═══ Source information

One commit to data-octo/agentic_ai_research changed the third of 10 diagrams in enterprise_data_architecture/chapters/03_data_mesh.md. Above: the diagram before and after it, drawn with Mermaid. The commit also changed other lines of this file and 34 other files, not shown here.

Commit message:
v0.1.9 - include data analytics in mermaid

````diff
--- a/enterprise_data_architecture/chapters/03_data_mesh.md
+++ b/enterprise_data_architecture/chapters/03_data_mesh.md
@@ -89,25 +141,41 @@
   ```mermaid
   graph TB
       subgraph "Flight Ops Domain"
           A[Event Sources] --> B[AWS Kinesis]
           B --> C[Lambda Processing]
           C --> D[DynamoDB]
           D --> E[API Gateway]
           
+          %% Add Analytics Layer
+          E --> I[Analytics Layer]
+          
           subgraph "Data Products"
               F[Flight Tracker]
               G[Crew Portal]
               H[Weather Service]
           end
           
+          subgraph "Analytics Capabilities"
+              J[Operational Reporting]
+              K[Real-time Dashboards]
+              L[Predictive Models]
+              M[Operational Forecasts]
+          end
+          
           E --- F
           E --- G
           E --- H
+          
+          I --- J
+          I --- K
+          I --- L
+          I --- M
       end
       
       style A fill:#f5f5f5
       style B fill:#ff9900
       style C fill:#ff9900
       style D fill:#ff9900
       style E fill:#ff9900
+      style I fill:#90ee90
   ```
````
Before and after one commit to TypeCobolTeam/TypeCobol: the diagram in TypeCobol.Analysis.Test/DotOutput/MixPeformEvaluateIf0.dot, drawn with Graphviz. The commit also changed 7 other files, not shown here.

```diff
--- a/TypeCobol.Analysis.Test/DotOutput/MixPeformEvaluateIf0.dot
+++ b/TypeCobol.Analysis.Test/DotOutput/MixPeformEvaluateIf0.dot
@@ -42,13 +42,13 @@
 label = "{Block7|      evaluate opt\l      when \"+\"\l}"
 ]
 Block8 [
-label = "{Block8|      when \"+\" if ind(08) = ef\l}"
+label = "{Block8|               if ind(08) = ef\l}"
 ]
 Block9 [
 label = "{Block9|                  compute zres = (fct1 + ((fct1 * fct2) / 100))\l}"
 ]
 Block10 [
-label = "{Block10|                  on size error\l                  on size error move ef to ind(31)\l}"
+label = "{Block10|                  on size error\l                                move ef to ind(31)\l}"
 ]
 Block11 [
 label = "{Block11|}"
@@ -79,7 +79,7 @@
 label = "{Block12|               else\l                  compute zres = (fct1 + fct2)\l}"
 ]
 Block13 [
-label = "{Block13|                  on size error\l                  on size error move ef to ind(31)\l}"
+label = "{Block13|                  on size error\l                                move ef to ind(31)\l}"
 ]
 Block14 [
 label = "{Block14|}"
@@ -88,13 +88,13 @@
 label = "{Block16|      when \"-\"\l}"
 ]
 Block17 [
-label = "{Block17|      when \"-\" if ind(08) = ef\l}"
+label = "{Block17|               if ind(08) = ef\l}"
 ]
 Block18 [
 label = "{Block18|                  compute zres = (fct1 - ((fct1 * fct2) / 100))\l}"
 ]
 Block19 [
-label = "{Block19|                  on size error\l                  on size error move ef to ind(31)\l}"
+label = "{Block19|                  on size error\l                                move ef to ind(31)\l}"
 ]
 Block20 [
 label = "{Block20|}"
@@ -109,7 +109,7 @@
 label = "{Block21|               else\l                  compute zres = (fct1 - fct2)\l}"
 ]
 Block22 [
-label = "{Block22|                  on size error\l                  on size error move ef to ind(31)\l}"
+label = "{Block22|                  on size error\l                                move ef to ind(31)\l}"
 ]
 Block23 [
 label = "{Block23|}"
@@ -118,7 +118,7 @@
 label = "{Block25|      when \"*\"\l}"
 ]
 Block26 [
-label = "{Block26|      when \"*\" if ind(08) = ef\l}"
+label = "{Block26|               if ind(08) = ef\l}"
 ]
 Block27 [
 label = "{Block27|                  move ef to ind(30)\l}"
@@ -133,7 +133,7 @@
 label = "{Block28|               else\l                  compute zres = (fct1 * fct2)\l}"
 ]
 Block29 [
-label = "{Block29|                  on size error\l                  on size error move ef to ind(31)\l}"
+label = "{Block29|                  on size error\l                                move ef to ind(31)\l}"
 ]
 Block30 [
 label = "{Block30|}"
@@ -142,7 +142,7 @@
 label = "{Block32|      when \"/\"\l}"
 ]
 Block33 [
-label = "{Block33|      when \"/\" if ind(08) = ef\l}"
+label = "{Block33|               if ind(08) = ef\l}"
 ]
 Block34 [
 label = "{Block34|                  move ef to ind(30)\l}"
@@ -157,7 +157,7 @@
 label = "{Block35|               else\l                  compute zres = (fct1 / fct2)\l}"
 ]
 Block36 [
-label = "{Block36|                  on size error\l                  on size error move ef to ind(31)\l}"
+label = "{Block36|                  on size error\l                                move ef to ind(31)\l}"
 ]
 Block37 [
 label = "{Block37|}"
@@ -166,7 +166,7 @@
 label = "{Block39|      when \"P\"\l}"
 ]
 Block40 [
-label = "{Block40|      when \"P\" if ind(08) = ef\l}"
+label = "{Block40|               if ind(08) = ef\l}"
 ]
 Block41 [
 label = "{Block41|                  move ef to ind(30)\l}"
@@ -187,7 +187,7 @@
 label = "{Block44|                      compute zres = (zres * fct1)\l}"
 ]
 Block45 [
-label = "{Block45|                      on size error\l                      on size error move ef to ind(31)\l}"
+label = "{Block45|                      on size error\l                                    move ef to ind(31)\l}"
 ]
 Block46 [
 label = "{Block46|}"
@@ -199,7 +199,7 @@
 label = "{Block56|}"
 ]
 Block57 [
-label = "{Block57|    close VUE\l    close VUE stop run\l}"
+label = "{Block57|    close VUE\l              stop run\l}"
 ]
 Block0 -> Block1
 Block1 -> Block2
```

══════

* [What to do] Return from the data every line that holds "style".

* [Response]
       style A fill:#f5f5f5
       style B fill:#ff9900
       style C fill:#ff9900
       style D fill:#ff9900
       style E fill:#ff9900
+      style I fill:#90ee90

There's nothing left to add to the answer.